FOOD SECURITY SNAPSHOT
- Favourable growing conditions for 2021 minor season crops
- Cereal production in 2020 estimated at above-average level
- Cereal import requirements in 2020 estimated at record high
- Prices of rice lower year on year due to above-average production in 2020
- Prevalence of food insecurity among Venezuelan migrants increased in 2020
Favourable growing conditions for 2021 minor season crops
The 2021 minor season paddy and maize crops are at flowering and grain-filling stages and their harvest will start in February 2021. According to remote sensing data, crops are generally in good condition in the main producing areas following favourable rains between August and December 2020. Weather conditions are forecast to continue to be favourable in the February-April period, raising yield expectations. Planted area of the minor paddy crop is estimated below the high level of 2020, following a Government call to not expand plantings in order to avoid oversupply of the cereal, but still at an above-average level, supported by favourable weather conditions and remunerative prices of rice. The area sown with maize is estimated to reverse the declining trend of the recent three years and remains average. The Government introduced a series of measures to support smallholder farmers of maize and rice that were affected by the negative effects of the pandemic, including an agricultural credit scheme “El Campo Avanza” and the provision of agricultural inputs at subsidized prices, following an increase in prices due to higher import costs in 2020.

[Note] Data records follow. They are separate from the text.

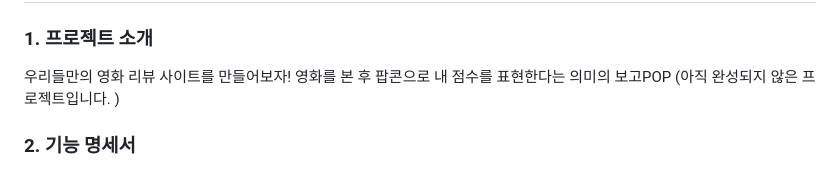
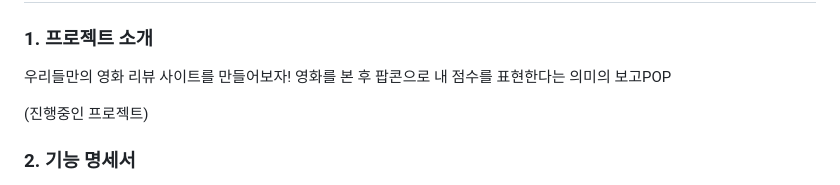
Before and after one commit to KNUwarriors/bogopop, a Markdown page: README.md, the part around the change. GitHub-like rendering.

```diff
--- a/README.md
+++ b/README.md
@@ -4,7 +4,8 @@
 ### 1. 프로젝트 소개
 우리들만의 영화 리뷰 사이트를 만들어보자!
 영화를 본 후 팝콘으로 내 점수를 표현한다는 의미의 보고POP
-(아직 완성되지 않은 프로젝트입니다. )
+
+(진행중인 프로젝트)
 
 ### 2. 기능 명세서
 <details>
```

Cereal production in 2020 estimated at above-average level
Aggregate cereal production in 2020 is estimated at 4.4 million tonnes, nearly 10 percent above the previous five-year average. The good output mainly reflects a well above-average rice harvest, estimated at 2.9 million tonnes, due to an expansion in the planted area and high yields. Production of maize is estimated at 1.4 million tonnes, slightly below the five-year average, mainly due to reduced plantings and the negative impact of dry weather conditions in the northern main producing areas.
Cereal import requirements in 2020 estimated at record high
About 85 percent of the country’s cereal consumption needs are covered by imports. Cereal imports in the 2020 marketing year (January/December) are estimated at a record high of 8.6 million tonnes, about 15 percent above the previous five-year average. This mainly reflects the reduced maize output in 2020 and continued robust demand for maize and wheat. The suspension of tariffs on imports of yellow maize and sorghum between April and June 2020, the COVID-19 response policy introduced to lessen import costs amid a weakening currency, supported the high levels. The Government also extended the zero tariff regime for imports of wheat grain and products by mid-2022.
Prices of rice lower year on year due to above-average production in 2020
After reaching record highs in April, prices of rice declined significantly in the second half of 2020 due to improved market availabilities from the main crop harvest. As of December 2020, prices were slightly below their year-earlier levels reflecting the bumper output harvested in 2020.
Prices of yellow maize, mostly imported, increased in the last quarter of 2020 as the depreciation of the local currency made imports costlier. By contrast, prices of domestically produced white maize decreased during the last months of 2020 due to increased supplies from the main season harvest.
Prevalence of food insecurity among Venezuelan migrants increased in 2020
The country hosts the largest number of refugees and migrants from the Bolivarian Republic of Venezuela, estimated at 1.72 million people as of early January 2021. A survey conducted in July 2020 showed that the living conditions of refugees and migrants that aim at remaining in the country have deteriorated significantly compared to the pre-COVID-19 pandemic due to job and income losses following the introduction of the COVID-19 preventive measures. According to World Food Programme (WFP) estimates, the percentage of Venezuelan migrants hosted in the country that are severely and moderately food insecure increased from 55 percent in 2019 to 73 percent in September 2020. According to the Regional Refugee and Migration Response Plan 2021, the number of Venezuelans in the country is forecast to increase to 2.08 million in 2021, putting a significant strain on the limited resources of the host communities, aggravated by the COVID-19 pandemic. Estimations of the Economic Commission for Latin America and the Caribbean (ECLAC) of the United Nations indicate that the negative effects of the pandemic on the economy are expected to result in a negative Gross Domestic Product growth of 7 percent in 2020.